== Task to complete ==
Working from the listing below, pick each line containing the word "desc" and copy it.

-------- Exercise materials

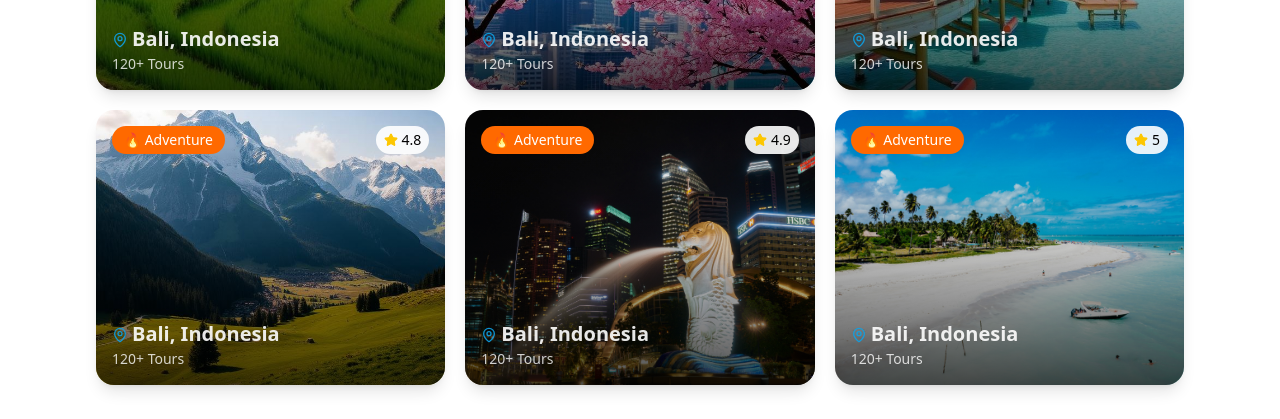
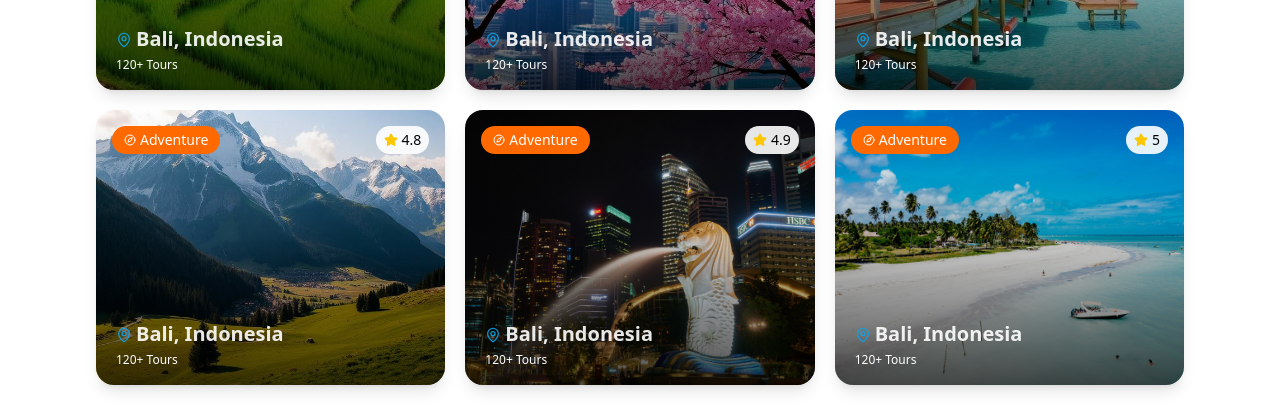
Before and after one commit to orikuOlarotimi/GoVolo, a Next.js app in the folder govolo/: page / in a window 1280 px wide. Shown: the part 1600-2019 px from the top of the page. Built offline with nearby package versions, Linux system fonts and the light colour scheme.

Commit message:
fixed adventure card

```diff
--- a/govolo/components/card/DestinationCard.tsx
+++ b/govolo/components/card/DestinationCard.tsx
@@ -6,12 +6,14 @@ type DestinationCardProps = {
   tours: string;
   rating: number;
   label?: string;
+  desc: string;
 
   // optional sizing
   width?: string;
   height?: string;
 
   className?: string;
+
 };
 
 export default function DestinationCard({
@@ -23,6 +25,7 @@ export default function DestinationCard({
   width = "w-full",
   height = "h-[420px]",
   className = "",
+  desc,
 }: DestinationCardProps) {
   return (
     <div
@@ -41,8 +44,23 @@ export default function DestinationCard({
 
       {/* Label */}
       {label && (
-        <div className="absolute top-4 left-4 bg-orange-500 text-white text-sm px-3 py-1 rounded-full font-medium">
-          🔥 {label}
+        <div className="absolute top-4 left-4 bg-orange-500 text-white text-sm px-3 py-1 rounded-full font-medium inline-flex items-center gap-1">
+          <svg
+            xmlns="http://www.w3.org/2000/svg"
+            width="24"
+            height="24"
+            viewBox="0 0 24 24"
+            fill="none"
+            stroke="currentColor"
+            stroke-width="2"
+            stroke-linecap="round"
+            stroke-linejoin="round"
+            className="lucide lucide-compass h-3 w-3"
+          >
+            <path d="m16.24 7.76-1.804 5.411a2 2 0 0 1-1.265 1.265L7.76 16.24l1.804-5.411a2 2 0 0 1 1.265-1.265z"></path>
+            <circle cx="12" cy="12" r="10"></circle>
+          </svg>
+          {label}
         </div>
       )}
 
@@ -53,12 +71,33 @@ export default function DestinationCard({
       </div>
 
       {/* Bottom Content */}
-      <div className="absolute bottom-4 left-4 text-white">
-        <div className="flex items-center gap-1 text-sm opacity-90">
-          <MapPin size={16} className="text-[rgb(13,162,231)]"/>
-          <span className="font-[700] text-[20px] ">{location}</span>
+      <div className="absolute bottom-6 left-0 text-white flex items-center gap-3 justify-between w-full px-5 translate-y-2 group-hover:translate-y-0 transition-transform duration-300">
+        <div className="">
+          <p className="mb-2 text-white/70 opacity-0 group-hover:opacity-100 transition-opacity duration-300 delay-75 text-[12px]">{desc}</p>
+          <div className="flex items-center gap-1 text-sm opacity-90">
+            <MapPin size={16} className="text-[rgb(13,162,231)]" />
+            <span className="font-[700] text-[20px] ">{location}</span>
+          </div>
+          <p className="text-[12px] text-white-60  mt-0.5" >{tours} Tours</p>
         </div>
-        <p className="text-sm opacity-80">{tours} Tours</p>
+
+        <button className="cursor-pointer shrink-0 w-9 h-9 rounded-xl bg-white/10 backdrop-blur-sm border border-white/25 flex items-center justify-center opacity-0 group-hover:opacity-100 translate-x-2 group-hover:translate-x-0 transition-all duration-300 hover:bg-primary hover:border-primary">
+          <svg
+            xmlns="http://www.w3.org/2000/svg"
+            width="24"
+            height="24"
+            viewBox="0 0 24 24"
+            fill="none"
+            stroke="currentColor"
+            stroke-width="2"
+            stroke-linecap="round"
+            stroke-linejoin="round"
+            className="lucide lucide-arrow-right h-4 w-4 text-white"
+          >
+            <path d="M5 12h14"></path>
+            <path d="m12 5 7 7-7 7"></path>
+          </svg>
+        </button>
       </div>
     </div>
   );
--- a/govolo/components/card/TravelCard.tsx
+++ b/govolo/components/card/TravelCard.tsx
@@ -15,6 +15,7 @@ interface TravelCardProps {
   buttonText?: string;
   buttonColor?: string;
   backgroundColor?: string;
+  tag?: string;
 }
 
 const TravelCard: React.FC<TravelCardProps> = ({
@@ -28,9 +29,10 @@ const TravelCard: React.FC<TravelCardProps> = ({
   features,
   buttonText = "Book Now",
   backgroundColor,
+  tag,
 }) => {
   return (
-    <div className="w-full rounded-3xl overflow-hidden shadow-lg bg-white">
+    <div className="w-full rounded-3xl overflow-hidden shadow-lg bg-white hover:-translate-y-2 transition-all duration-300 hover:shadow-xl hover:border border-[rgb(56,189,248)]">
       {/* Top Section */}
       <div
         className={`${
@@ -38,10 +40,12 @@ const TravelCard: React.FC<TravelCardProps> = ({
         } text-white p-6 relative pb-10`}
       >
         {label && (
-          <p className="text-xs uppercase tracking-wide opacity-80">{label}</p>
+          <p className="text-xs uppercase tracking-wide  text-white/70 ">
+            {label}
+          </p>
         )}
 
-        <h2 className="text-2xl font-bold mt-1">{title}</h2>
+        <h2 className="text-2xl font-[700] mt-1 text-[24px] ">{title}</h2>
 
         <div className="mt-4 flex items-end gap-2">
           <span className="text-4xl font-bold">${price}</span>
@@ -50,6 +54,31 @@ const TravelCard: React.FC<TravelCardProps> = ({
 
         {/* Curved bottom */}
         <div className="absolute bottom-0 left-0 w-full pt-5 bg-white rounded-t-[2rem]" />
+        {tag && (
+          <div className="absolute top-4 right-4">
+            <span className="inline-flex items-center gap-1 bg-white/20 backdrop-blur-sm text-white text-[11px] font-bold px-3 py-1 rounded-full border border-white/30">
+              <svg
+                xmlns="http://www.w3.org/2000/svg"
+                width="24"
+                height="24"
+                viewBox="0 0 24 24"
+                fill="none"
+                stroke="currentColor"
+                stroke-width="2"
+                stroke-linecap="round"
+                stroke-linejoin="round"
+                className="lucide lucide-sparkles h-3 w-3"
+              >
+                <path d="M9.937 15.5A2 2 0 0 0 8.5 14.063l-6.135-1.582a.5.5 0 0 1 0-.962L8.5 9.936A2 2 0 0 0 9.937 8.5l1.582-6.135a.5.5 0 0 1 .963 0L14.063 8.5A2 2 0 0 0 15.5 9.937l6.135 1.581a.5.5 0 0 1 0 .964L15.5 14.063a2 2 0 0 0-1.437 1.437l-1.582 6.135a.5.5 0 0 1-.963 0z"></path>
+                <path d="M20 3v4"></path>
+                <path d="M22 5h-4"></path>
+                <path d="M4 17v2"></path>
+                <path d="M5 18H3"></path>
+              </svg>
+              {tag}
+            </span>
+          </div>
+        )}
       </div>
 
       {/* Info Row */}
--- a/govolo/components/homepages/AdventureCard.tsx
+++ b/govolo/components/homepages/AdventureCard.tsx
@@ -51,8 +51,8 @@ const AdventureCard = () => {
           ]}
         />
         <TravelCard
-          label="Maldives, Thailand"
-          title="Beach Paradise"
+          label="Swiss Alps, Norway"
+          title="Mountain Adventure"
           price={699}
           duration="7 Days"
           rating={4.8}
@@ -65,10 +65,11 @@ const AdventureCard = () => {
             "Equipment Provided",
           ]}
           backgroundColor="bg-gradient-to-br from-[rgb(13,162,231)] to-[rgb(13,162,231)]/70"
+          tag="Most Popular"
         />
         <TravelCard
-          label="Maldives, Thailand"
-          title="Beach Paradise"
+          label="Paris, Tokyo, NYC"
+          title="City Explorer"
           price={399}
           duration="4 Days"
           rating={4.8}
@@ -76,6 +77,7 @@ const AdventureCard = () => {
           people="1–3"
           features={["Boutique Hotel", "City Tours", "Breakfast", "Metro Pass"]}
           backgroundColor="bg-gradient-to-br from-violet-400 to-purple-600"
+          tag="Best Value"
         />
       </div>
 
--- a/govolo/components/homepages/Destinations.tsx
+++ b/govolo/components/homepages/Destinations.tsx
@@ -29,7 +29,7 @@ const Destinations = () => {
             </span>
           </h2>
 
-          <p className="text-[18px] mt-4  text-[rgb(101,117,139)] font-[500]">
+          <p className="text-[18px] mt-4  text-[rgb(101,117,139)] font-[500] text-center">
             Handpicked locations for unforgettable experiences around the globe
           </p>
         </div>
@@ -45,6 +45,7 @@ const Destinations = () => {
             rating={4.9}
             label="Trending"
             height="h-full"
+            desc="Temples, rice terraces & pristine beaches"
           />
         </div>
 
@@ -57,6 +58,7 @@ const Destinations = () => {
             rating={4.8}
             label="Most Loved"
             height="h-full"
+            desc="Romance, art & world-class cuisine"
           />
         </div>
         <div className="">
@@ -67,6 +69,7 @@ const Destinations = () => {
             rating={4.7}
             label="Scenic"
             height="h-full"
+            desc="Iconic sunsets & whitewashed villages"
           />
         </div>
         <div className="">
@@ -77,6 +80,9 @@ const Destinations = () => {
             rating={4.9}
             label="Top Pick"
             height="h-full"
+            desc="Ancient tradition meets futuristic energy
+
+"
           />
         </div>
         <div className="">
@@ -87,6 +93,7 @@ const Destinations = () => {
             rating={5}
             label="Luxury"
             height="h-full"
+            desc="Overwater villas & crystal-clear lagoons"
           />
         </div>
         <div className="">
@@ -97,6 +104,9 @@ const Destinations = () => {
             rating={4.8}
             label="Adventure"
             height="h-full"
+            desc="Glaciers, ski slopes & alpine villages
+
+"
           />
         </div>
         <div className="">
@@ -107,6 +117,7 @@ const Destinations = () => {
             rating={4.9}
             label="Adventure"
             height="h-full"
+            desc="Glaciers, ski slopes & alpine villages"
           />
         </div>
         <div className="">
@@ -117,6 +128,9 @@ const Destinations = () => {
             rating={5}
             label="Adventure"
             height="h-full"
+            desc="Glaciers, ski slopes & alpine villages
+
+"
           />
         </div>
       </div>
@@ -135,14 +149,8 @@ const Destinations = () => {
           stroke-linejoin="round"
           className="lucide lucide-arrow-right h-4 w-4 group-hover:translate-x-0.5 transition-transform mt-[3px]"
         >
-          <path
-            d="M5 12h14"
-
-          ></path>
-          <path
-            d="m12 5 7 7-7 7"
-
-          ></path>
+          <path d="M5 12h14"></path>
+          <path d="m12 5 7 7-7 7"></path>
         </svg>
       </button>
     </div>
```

----------------

== Task response ==
+  desc: string;
+  desc,
+          <p className="mb-2 text-white/70 opacity-0 group-hover:opacity-100 transition-opacity duration-300 delay-75 text-[12px]">{desc}</p>
+            desc="Temples, rice terraces & pristine beaches"
+            desc="Romance, art & world-class cuisine"
+            desc="Iconic sunsets & whitewashed villages"
+            desc="Ancient tradition meets futuristic energy
+            desc="Overwater villas & crystal-clear lagoons"
+            desc="Glaciers, ski slopes & alpine villages
+            desc="Glaciers, ski slopes & alpine villages"
+            desc="Glaciers, ski slopes & alpine villages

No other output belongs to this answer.